*** Study material Section Begins ***

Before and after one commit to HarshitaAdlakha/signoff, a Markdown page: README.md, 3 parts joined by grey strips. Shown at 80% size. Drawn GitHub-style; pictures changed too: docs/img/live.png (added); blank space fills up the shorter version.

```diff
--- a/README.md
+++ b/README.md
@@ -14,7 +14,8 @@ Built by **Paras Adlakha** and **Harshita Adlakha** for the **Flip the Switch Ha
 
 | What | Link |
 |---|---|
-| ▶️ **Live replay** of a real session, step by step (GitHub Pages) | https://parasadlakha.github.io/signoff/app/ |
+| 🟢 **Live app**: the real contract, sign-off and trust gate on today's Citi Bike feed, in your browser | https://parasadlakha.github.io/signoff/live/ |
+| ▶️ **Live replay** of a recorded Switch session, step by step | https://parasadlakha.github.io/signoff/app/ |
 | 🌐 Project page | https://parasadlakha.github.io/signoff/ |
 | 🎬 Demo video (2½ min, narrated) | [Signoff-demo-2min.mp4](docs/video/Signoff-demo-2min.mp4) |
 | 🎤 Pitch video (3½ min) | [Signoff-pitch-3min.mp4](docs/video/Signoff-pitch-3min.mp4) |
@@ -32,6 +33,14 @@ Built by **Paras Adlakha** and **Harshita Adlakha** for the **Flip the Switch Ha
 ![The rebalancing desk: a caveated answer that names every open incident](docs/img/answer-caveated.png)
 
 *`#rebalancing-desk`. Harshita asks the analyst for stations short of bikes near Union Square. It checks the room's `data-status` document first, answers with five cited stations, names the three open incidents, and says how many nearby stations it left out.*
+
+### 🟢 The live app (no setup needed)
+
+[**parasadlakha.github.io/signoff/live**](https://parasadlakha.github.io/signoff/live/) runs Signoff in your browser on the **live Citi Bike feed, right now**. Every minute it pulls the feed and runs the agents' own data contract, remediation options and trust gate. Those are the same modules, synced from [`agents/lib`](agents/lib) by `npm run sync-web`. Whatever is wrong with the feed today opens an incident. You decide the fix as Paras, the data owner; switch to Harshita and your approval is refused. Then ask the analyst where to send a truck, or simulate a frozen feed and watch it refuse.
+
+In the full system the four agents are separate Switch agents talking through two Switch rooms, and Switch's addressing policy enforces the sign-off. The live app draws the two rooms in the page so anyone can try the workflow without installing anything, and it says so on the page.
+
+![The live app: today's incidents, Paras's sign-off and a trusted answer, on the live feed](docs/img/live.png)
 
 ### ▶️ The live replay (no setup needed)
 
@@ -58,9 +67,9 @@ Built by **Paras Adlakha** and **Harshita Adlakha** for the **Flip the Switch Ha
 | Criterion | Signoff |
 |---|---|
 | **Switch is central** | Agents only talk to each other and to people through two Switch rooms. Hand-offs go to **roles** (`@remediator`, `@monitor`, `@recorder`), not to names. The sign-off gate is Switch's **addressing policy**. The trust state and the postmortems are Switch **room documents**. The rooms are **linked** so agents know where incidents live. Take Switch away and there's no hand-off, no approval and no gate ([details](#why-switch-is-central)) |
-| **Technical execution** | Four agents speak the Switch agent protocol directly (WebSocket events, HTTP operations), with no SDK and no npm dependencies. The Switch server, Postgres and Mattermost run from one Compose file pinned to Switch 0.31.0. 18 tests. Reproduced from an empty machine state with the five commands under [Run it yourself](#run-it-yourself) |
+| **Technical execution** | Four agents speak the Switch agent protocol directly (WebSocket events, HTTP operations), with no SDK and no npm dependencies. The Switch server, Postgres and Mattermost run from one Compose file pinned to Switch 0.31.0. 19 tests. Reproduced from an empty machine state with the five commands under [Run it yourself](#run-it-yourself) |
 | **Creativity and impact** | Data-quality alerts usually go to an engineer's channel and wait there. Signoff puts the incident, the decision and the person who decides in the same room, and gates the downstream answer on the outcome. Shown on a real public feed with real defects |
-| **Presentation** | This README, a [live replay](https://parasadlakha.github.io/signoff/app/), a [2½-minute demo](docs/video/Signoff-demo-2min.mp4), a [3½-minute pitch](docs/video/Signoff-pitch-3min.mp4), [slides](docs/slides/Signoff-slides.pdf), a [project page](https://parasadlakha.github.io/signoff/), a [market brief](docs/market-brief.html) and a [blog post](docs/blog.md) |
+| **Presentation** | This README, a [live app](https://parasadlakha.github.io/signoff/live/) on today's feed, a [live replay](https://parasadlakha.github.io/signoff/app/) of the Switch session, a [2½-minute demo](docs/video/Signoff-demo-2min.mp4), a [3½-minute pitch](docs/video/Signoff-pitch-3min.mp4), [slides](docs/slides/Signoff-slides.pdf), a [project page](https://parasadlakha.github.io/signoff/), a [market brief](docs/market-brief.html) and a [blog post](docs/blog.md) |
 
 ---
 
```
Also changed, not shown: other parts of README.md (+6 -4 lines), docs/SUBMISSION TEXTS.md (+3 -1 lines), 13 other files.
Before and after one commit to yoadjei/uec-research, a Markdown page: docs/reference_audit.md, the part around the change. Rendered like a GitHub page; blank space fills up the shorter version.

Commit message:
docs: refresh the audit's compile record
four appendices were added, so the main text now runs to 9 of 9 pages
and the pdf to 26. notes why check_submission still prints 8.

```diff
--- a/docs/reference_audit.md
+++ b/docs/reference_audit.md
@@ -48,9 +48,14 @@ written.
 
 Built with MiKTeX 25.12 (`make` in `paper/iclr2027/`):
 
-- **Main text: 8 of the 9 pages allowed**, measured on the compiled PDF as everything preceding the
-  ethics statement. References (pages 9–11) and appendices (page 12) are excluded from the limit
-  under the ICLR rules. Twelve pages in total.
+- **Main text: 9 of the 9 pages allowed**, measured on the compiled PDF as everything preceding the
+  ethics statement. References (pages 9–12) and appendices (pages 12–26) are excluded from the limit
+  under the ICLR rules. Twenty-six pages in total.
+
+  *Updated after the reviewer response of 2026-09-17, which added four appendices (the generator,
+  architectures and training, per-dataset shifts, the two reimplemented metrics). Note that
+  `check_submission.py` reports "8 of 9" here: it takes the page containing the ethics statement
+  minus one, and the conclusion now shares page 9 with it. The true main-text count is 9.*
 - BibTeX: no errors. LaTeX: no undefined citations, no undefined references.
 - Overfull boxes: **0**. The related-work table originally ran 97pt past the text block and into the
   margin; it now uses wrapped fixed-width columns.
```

*** Study material Section Ends ***

▸ **Work item**:
Go line by line through the data and copy any that contain "today".

▸ **Written reply**:
+| 🟢 **Live app**: the real contract, sign-off and trust gate on today's Citi Bike feed, in your browser | https://parasadlakha.github.io/signoff/live/ |
+[**parasadlakha.github.io/signoff/live**](https://parasadlakha.github.io/signoff/live/) runs Signoff in your browser on the **live Citi Bike feed, right now**. Every minute it pulls the feed and runs the agents' own data contract, remediation options and trust gate. Those are the same modules, synced from [`agents/lib`](agents/lib) by `npm run sync-web`. Whatever is wrong with the feed today opens an incident. You decide the fix as Paras, the data owner; switch to Harshita and your approval is refused. Then ask the analyst where to send a truck, or simulate a frozen feed and watch it refuse.
+![The live app: today's incidents, Paras's sign-off and a trusted answer, on the live feed](docs/img/live.png)
+| **Presentation** | This README, a [live app](https://parasadlakha.github.io/signoff/live/) on today's feed, a [live replay](https://parasadlakha.github.io/signoff/app/) of the Switch session, a [2½-minute demo](docs/video/Signoff-demo-2min.mp4), a [3½-minute pitch](docs/video/Signoff-pitch-3min.mp4), [slides](docs/slides/Signoff-slides.pdf), a [project page](https://parasadlakha.github.io/signoff/), a [market brief](docs/market-brief.html) and a [blog post](docs/blog.md) |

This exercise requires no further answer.